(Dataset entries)

▼

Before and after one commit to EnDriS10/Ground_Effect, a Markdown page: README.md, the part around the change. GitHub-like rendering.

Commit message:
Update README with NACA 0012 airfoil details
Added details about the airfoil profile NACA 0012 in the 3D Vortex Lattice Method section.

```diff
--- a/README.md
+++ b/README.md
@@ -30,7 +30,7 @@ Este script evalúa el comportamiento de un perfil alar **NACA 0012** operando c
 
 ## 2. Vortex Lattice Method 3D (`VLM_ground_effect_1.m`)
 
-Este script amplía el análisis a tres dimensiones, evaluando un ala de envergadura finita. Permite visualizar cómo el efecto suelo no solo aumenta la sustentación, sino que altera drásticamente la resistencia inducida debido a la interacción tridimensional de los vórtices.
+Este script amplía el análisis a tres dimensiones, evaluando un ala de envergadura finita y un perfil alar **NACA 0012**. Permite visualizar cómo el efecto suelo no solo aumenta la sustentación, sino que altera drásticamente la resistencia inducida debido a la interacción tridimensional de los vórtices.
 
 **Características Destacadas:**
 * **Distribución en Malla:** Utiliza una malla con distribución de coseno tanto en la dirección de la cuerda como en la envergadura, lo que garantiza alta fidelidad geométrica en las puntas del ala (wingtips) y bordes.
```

▲

What you have to do — Return all lines of the data in which the string "details" appears.

Result of this exercise —
Update README with NACA 0012 airfoil details
Added details about the airfoil profile NACA 0012 in the 3D Vortex Lattice Method section.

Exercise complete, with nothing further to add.